Every record below is to be restated word for word.

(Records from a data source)
== Segment start ==

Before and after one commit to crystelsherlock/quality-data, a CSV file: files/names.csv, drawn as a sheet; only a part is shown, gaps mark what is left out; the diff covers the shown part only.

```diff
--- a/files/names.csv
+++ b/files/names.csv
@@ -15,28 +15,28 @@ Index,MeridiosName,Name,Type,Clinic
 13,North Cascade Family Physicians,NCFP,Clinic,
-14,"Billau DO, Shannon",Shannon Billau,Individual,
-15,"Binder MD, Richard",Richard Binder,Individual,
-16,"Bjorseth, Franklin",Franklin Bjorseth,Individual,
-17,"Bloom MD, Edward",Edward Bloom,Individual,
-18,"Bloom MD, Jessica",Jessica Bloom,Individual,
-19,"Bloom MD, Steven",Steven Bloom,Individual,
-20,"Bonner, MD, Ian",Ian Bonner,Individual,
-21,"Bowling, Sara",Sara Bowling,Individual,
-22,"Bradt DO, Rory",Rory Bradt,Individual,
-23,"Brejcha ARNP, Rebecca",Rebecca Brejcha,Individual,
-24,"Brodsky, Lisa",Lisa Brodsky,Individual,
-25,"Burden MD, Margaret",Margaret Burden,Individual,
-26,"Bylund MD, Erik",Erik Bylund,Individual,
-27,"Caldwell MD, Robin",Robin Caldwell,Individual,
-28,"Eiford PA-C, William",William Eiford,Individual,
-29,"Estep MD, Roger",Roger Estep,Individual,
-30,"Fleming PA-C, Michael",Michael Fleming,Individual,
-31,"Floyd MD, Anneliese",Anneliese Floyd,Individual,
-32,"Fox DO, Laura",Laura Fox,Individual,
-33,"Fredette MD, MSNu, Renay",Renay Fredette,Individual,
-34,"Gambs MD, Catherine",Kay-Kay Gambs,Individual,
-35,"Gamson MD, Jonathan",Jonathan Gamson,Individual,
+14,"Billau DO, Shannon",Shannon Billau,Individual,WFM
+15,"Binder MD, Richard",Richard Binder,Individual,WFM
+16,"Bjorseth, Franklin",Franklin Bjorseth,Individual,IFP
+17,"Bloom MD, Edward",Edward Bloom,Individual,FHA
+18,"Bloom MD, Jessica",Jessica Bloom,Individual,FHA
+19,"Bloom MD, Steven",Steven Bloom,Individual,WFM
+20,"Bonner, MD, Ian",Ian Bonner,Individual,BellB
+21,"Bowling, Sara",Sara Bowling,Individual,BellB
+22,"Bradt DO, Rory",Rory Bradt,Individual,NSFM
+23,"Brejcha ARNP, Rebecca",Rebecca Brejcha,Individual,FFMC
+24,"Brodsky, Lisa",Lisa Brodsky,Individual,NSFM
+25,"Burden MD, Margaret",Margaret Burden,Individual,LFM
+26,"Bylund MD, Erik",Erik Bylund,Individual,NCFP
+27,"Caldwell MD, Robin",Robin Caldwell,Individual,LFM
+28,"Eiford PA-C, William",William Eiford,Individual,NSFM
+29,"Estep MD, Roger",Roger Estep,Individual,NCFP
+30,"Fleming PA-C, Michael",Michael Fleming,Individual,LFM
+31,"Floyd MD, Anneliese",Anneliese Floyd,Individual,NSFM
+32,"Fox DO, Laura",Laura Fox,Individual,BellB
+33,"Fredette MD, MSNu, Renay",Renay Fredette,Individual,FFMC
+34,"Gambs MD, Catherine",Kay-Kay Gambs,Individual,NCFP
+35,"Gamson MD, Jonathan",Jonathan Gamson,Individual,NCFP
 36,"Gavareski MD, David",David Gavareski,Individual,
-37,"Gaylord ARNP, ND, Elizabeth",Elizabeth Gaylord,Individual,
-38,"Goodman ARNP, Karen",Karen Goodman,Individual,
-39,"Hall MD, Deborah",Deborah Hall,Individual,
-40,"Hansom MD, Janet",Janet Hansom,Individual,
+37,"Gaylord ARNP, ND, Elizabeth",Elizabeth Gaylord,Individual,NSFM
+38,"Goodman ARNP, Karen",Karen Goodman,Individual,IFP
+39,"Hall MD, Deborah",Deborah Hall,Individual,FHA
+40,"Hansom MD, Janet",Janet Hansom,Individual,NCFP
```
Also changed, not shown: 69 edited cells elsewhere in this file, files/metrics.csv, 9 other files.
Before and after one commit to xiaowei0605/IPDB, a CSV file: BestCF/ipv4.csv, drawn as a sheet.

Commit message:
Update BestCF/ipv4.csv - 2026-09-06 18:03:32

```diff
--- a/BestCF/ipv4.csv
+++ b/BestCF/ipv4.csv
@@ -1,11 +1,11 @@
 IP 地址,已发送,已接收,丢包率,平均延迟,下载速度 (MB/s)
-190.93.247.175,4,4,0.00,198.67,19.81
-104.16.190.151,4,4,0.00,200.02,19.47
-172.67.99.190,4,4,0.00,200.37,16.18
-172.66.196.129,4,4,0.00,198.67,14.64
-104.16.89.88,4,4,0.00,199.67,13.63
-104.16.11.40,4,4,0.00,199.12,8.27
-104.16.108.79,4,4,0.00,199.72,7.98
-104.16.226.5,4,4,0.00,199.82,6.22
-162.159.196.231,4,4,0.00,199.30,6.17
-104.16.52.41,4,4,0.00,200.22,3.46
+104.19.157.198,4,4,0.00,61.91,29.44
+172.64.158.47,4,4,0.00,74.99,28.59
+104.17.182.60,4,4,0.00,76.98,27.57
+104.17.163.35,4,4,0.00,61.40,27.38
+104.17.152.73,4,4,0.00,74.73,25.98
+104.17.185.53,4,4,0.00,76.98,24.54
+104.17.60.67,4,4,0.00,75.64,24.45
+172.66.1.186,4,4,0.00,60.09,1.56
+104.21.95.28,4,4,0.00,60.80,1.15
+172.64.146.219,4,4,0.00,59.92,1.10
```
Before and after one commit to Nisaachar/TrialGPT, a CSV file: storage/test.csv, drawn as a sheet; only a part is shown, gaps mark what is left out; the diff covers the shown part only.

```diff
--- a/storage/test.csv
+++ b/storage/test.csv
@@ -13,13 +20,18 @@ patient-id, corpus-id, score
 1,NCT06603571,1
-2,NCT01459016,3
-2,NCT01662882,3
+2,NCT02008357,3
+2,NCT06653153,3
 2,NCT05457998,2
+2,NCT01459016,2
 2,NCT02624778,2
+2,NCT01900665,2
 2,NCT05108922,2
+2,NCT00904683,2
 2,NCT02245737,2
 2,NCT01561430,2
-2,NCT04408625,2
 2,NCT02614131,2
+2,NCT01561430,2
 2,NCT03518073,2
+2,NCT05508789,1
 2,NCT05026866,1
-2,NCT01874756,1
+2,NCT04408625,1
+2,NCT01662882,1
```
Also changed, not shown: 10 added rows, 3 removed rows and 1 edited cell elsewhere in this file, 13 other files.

== Segment end ==

WRITTEN RESPONSE:
Before and after one commit to crystelsherlock/quality-data, a CSV file: files/names.csv, drawn as a sheet; only a part is shown, gaps mark what is left out; the diff covers the shown part only.

```diff
--- a/files/names.csv
+++ b/files/names.csv
@@ -15,28 +15,28 @@ Index,MeridiosName,Name,Type,Clinic
 13,North Cascade Family Physicians,NCFP,Clinic,
-14,"Billau DO, Shannon",Shannon Billau,Individual,
-15,"Binder MD, Richard",Richard Binder,Individual,
-16,"Bjorseth, Franklin",Franklin Bjorseth,Individual,
-17,"Bloom MD, Edward",Edward Bloom,Individual,
-18,"Bloom MD, Jessica",Jessica Bloom,Individual,
-19,"Bloom MD, Steven",Steven Bloom,Individual,
-20,"Bonner, MD, Ian",Ian Bonner,Individual,
-21,"Bowling, Sara",Sara Bowling,Individual,
-22,"Bradt DO, Rory",Rory Bradt,Individual,
-23,"Brejcha ARNP, Rebecca",Rebecca Brejcha,Individual,
-24,"Brodsky, Lisa",Lisa Brodsky,Individual,
-25,"Burden MD, Margaret",Margaret Burden,Individual,
-26,"Bylund MD, Erik",Erik Bylund,Individual,
-27,"Caldwell MD, Robin",Robin Caldwell,Individual,
-28,"Eiford PA-C, William",William Eiford,Individual,
-29,"Estep MD, Roger",Roger Estep,Individual,
-30,"Fleming PA-C, Michael",Michael Fleming,Individual,
-31,"Floyd MD, Anneliese",Anneliese Floyd,Individual,
-32,"Fox DO, Laura",Laura Fox,Individual,
-33,"Fredette MD, MSNu, Renay",Renay Fredette,Individual,
-34,"Gambs MD, Catherine",Kay-Kay Gambs,Individual,
-35,"Gamson MD, Jonathan",Jonathan Gamson,Individual,
+14,"Billau DO, Shannon",Shannon Billau,Individual,WFM
+15,"Binder MD, Richard",Richard Binder,Individual,WFM
+16,"Bjorseth, Franklin",Franklin Bjorseth,Individual,IFP
+17,"Bloom MD, Edward",Edward Bloom,Individual,FHA
+18,"Bloom MD, Jessica",Jessica Bloom,Individual,FHA
+19,"Bloom MD, Steven",Steven Bloom,Individual,WFM
+20,"Bonner, MD, Ian",Ian Bonner,Individual,BellB
+21,"Bowling, Sara",Sara Bowling,Individual,BellB
+22,"Bradt DO, Rory",Rory Bradt,Individual,NSFM
+23,"Brejcha ARNP, Rebecca",Rebecca Brejcha,Individual,FFMC
+24,"Brodsky, Lisa",Lisa Brodsky,Individual,NSFM
+25,"Burden MD, Margaret",Margaret Burden,Individual,LFM
+26,"Bylund MD, Erik",Erik Bylund,Individual,NCFP
+27,"Caldwell MD, Robin",Robin Caldwell,Individual,LFM
+28,"Eiford PA-C, William",William Eiford,Individual,NSFM
+29,"Estep MD, Roger",Roger Estep,Individual,NCFP
+30,"Fleming PA-C, Michael",Michael Fleming,Individual,LFM
+31,"Floyd MD, Anneliese",Anneliese Floyd,Individual,NSFM
+32,"Fox DO, Laura",Laura Fox,Individual,BellB
+33,"Fredette MD, MSNu, Renay",Renay Fredette,Individual,FFMC
+34,"Gambs MD, Catherine",Kay-Kay Gambs,Individual,NCFP
+35,"Gamson MD, Jonathan",Jonathan Gamson,Individual,NCFP
 36,"Gavareski MD, David",David Gavareski,Individual,
-37,"Gaylord ARNP, ND, Elizabeth",Elizabeth Gaylord,Individual,
-38,"Goodman ARNP, Karen",Karen Goodman,Individual,
-39,"Hall MD, Deborah",Deborah Hall,Individual,
-40,"Hansom MD, Janet",Janet Hansom,Individual,
+37,"Gaylord ARNP, ND, Elizabeth",Elizabeth Gaylord,Individual,NSFM
+38,"Goodman ARNP, Karen",Karen Goodman,Individual,IFP
+39,"Hall MD, Deborah",Deborah Hall,Individual,FHA
+40,"Hansom MD, Janet",Janet Hansom,Individual,NCFP
```
Also changed, not shown: 69 edited cells elsewhere in this file, files/metrics.csv, 9 other files.
Before and after one commit to xiaowei0605/IPDB, a CSV file: BestCF/ipv4.csv, drawn as a sheet.

Commit message:
Update BestCF/ipv4.csv - 2026-09-06 18:03:32

```diff
--- a/BestCF/ipv4.csv
+++ b/BestCF/ipv4.csv
@@ -1,11 +1,11 @@
 IP 地址,已发送,已接收,丢包率,平均延迟,下载速度 (MB/s)
-190.93.247.175,4,4,0.00,198.67,19.81
-104.16.190.151,4,4,0.00,200.02,19.47
-172.67.99.190,4,4,0.00,200.37,16.18
-172.66.196.129,4,4,0.00,198.67,14.64
-104.16.89.88,4,4,0.00,199.67,13.63
-104.16.11.40,4,4,0.00,199.12,8.27
-104.16.108.79,4,4,0.00,199.72,7.98
-104.16.226.5,4,4,0.00,199.82,6.22
-162.159.196.231,4,4,0.00,199.30,6.17
-104.16.52.41,4,4,0.00,200.22,3.46
+104.19.157.198,4,4,0.00,61.91,29.44
+172.64.158.47,4,4,0.00,74.99,28.59
+104.17.182.60,4,4,0.00,76.98,27.57
+104.17.163.35,4,4,0.00,61.40,27.38
+104.17.152.73,4,4,0.00,74.73,25.98
+104.17.185.53,4,4,0.00,76.98,24.54
+104.17.60.67,4,4,0.00,75.64,24.45
+172.66.1.186,4,4,0.00,60.09,1.56
+104.21.95.28,4,4,0.00,60.80,1.15
+172.64.146.219,4,4,0.00,59.92,1.10
```
Before and after one commit to Nisaachar/TrialGPT, a CSV file: storage/test.csv, drawn as a sheet; only a part is shown, gaps mark what is left out; the diff covers the shown part only.

```diff
--- a/storage/test.csv
+++ b/storage/test.csv
@@ -13,13 +20,18 @@ patient-id, corpus-id, score
 1,NCT06603571,1
-2,NCT01459016,3
-2,NCT01662882,3
+2,NCT02008357,3
+2,NCT06653153,3
 2,NCT05457998,2
+2,NCT01459016,2
 2,NCT02624778,2
+2,NCT01900665,2
 2,NCT05108922,2
+2,NCT00904683,2
 2,NCT02245737,2
 2,NCT01561430,2
-2,NCT04408625,2
 2,NCT02614131,2
+2,NCT01561430,2
 2,NCT03518073,2
+2,NCT05508789,1
 2,NCT05026866,1
-2,NCT01874756,1
+2,NCT04408625,1
+2,NCT01662882,1
```
Also changed, not shown: 10 added rows, 3 removed rows and 1 edited cell elsewhere in this file, 13 other files.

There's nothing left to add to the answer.